Which lines in the records below contain the word "diagram"? Return each of them.

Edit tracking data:
+===+

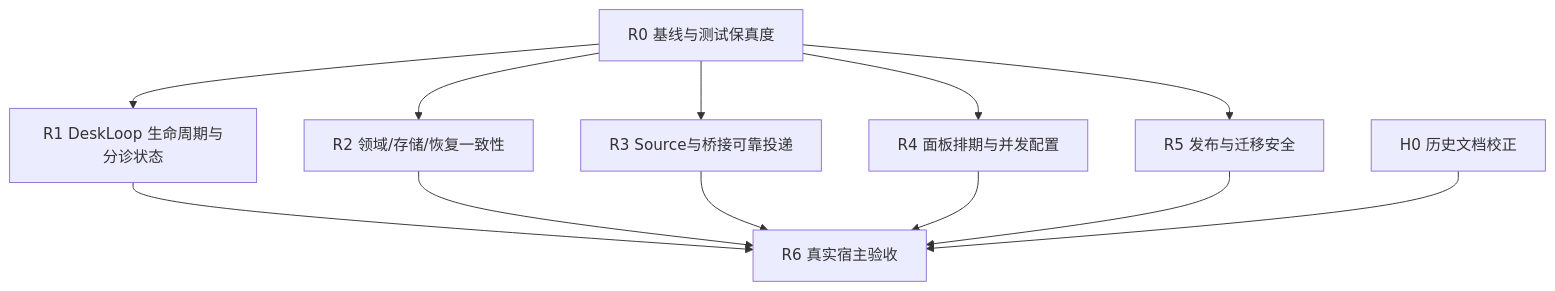
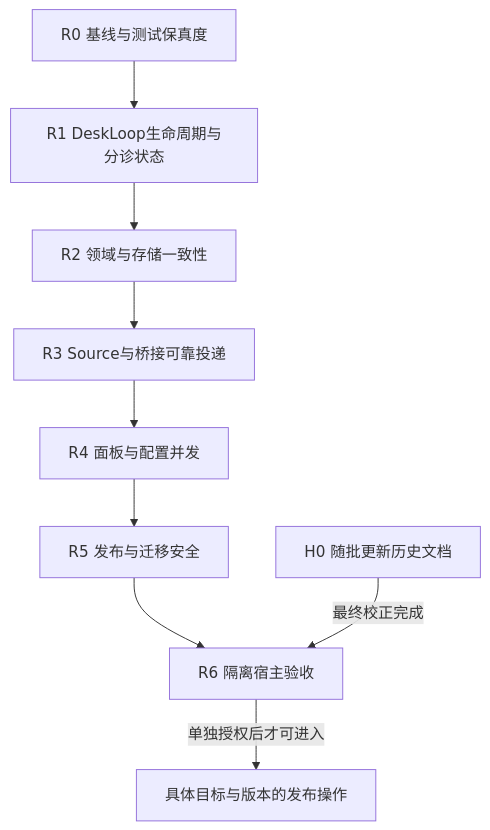
One commit to liyabgf/dsh-myagent changed the diagram in docs/v2/audit39-repair-plan.md. Above: the diagram before and after it, drawn with Mermaid. The commit also changed other lines of this file and 1 other file, not shown here.

````diff
--- a/docs/v2/audit39-repair-plan.md
+++ b/docs/v2/audit39-repair-plan.md
@@ -88,14 +88,11 @@
 ```mermaid
 flowchart TD
- R0[R0 基线与测试保真度] --> R1[R1 DeskLoop 生命周期与分诊状态]
- R0 --> R2[R2 领域/存储/恢复一致性]
- R0 --> R3[R3 Source与桥接可靠投递]
- R0 --> R4[R4 面板排期与并发配置]
- R0 --> R5[R5 发布与迁移安全]
- R1 --> R6[R6 真实宿主验收]
- R2 --> R6
- R3 --> R6
- R4 --> R6
- R5 --> R6
- H[H0 历史文档校正] --> R6
+ R0[R0 基线与测试保真度] --> R1[R1 DeskLoop生命周期与分诊状态]
+ R1 --> R2[R2 领域与存储一致性]
+ R2 --> R3[R3 Source与桥接可靠投递]
+ R3 --> R4[R4 面板与配置并发]
+ R4 --> R5[R5 发布与迁移安全]
+ R5 --> R6[R6 隔离宿主验收]
+ H[H0 随批更新历史文档] -->|最终校正完成| R6
+ R6 -->|单独授权后才可进入| Release[具体目标与版本的发布操作]
 ```
````
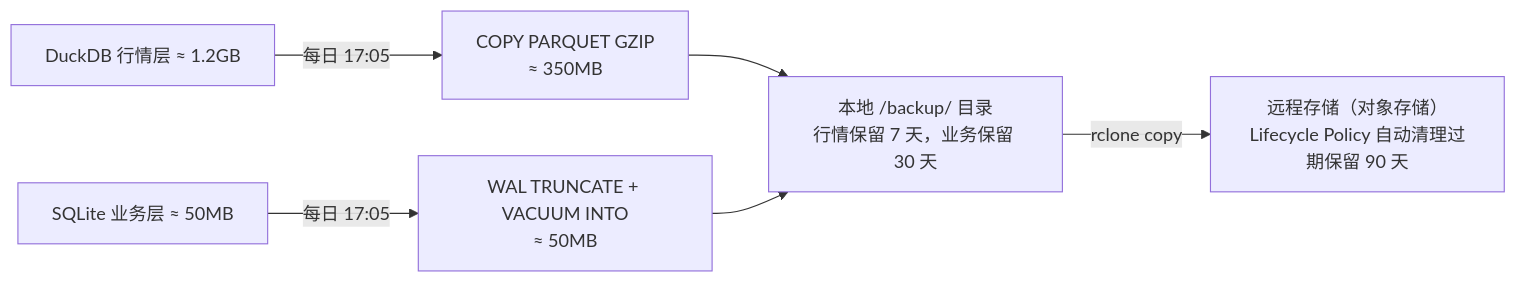
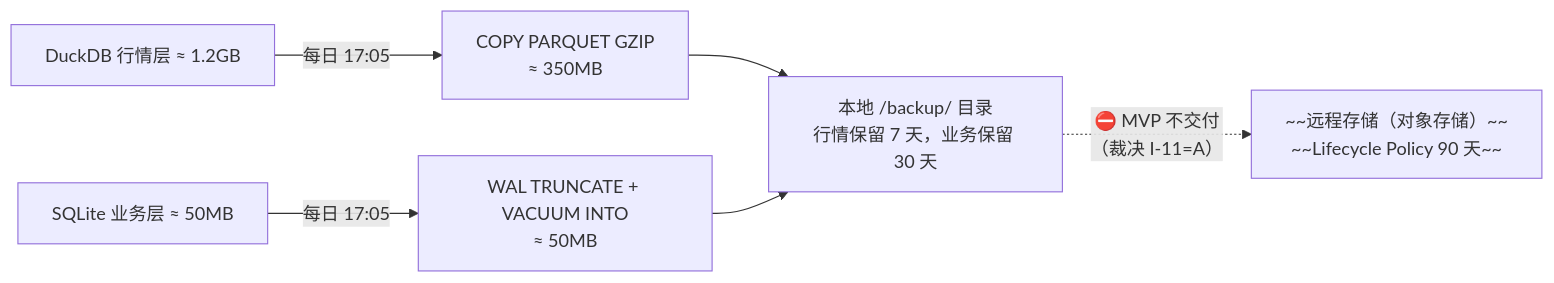
One commit to skytreat/InvestAssistantMVP changed diagram 11 of 15 in docs/client/SDD.md. Above: the diagram before and after it, drawn with Mermaid. The commit also changed other lines of this file and 2 other files, not shown here.

First line of the commit message:
docs: 落地 I-11 裁决 A —— MVP 不交付远程备份

````diff
--- a/docs/client/SDD.md
+++ b/docs/client/SDD.md
@@ -2280,8 +2280,8 @@
 ```mermaid
 graph LR
     A["DuckDB 行情层 ≈ 1.2GB"] -->|每日 17:05| B["COPY PARQUET GZIP<br/>≈ 350MB"]
     C["SQLite 业务层 ≈ 50MB"] -->|每日 17:05| D["WAL TRUNCATE + VACUUM INTO<br/>≈ 50MB"]
     B --> E["本地 /backup/ 目录<br/>行情保留 7 天，业务保留 30 天"]
     D --> E
-    E -->|rclone copy| F["远程存储（对象存储）<br/>Lifecycle Policy 自动清理过期保留 90 天"]
+    E -.->|"⛔ MVP 不交付<br/>（裁决 I-11=A）"| F["~~远程存储（对象存储）~~<br/>~~Lifecycle Policy 90 天~~"]
 ```
````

+===+

Answer section ::
One commit to liyabgf/dsh-myagent changed the diagram in docs/v2/audit39-repair-plan.md. Above: the diagram before and after it, drawn with Mermaid. The commit also changed other lines of this file and 1 other file, not shown here.
One commit to skytreat/InvestAssistantMVP changed diagram 11 of 15 in docs/client/SDD.md. Above: the diagram before and after it, drawn with Mermaid. The commit also changed other lines of this file and 2 other files, not shown here.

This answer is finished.